(Records for the exercise begins)

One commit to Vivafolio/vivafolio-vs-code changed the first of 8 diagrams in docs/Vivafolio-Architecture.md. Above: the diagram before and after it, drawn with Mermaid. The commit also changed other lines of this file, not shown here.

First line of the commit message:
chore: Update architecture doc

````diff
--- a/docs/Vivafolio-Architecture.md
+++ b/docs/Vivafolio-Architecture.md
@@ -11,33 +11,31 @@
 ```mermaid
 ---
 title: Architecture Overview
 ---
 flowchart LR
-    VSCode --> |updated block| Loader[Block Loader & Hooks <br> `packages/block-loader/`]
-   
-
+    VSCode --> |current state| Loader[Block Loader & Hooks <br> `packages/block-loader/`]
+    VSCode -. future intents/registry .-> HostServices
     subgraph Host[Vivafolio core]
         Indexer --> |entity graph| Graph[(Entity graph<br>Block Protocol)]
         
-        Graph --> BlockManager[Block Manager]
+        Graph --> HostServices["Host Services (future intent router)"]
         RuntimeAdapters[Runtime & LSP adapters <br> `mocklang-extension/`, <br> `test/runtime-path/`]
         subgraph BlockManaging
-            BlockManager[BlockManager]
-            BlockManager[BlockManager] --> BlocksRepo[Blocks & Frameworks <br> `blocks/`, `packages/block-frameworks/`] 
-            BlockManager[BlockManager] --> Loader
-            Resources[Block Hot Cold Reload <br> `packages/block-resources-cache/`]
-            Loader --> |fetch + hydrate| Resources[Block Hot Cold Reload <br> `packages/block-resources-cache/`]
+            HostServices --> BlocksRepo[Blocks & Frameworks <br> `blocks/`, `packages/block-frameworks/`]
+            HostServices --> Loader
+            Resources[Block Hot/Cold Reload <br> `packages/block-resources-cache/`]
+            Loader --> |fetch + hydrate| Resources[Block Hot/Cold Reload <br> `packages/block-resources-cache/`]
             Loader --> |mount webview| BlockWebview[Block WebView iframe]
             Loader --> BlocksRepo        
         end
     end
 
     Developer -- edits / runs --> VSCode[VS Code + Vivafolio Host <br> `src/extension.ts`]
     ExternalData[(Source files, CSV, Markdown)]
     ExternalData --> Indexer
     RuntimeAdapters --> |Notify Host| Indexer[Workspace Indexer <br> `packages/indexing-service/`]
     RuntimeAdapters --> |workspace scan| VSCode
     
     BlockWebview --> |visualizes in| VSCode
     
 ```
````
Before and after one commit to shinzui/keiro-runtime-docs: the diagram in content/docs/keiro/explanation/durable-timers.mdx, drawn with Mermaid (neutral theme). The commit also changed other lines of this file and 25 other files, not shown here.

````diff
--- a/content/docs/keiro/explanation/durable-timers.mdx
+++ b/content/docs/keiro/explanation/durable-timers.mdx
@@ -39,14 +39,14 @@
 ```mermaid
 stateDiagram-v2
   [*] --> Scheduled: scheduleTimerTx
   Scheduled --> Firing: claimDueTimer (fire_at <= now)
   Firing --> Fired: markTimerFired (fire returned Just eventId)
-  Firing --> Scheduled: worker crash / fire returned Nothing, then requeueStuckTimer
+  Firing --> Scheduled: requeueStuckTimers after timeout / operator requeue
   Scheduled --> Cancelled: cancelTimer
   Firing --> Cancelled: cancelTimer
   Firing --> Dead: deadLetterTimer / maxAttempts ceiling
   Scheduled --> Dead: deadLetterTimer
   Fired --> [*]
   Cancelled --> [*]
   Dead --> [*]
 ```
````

(Records for the exercise ends)

What is required - This exercise asks for every line of the records to be repeated exactly.

Response for this exercise -
One commit to Vivafolio/vivafolio-vs-code changed the first of 8 diagrams in docs/Vivafolio-Architecture.md. Above: the diagram before and after it, drawn with Mermaid. The commit also changed other lines of this file, not shown here.

First line of the commit message:
chore: Update architecture doc

````diff
--- a/docs/Vivafolio-Architecture.md
+++ b/docs/Vivafolio-Architecture.md
@@ -11,33 +11,31 @@
 ```mermaid
 ---
 title: Architecture Overview
 ---
 flowchart LR
-    VSCode --> |updated block| Loader[Block Loader & Hooks <br> `packages/block-loader/`]
-   
-
+    VSCode --> |current state| Loader[Block Loader & Hooks <br> `packages/block-loader/`]
+    VSCode -. future intents/registry .-> HostServices
     subgraph Host[Vivafolio core]
         Indexer --> |entity graph| Graph[(Entity graph<br>Block Protocol)]
         
-        Graph --> BlockManager[Block Manager]
+        Graph --> HostServices["Host Services (future intent router)"]
         RuntimeAdapters[Runtime & LSP adapters <br> `mocklang-extension/`, <br> `test/runtime-path/`]
         subgraph BlockManaging
-            BlockManager[BlockManager]
-            BlockManager[BlockManager] --> BlocksRepo[Blocks & Frameworks <br> `blocks/`, `packages/block-frameworks/`] 
-            BlockManager[BlockManager] --> Loader
-            Resources[Block Hot Cold Reload <br> `packages/block-resources-cache/`]
-            Loader --> |fetch + hydrate| Resources[Block Hot Cold Reload <br> `packages/block-resources-cache/`]
+            HostServices --> BlocksRepo[Blocks & Frameworks <br> `blocks/`, `packages/block-frameworks/`]
+            HostServices --> Loader
+            Resources[Block Hot/Cold Reload <br> `packages/block-resources-cache/`]
+            Loader --> |fetch + hydrate| Resources[Block Hot/Cold Reload <br> `packages/block-resources-cache/`]
             Loader --> |mount webview| BlockWebview[Block WebView iframe]
             Loader --> BlocksRepo        
         end
     end
 
     Developer -- edits / runs --> VSCode[VS Code + Vivafolio Host <br> `src/extension.ts`]
     ExternalData[(Source files, CSV, Markdown)]
     ExternalData --> Indexer
     RuntimeAdapters --> |Notify Host| Indexer[Workspace Indexer <br> `packages/indexing-service/`]
     RuntimeAdapters --> |workspace scan| VSCode
     
     BlockWebview --> |visualizes in| VSCode
     
 ```
````
Before and after one commit to shinzui/keiro-runtime-docs: the diagram in content/docs/keiro/explanation/durable-timers.mdx, drawn with Mermaid (neutral theme). The commit also changed other lines of this file and 25 other files, not shown here.

````diff
--- a/content/docs/keiro/explanation/durable-timers.mdx
+++ b/content/docs/keiro/explanation/durable-timers.mdx
@@ -39,14 +39,14 @@
 ```mermaid
 stateDiagram-v2
   [*] --> Scheduled: scheduleTimerTx
   Scheduled --> Firing: claimDueTimer (fire_at <= now)
   Firing --> Fired: markTimerFired (fire returned Just eventId)
-  Firing --> Scheduled: worker crash / fire returned Nothing, then requeueStuckTimer
+  Firing --> Scheduled: requeueStuckTimers after timeout / operator requeue
   Scheduled --> Cancelled: cancelTimer
   Firing --> Cancelled: cancelTimer
   Firing --> Dead: deadLetterTimer / maxAttempts ceiling
   Scheduled --> Dead: deadLetterTimer
   Fired --> [*]
   Cancelled --> [*]
   Dead --> [*]
 ```
````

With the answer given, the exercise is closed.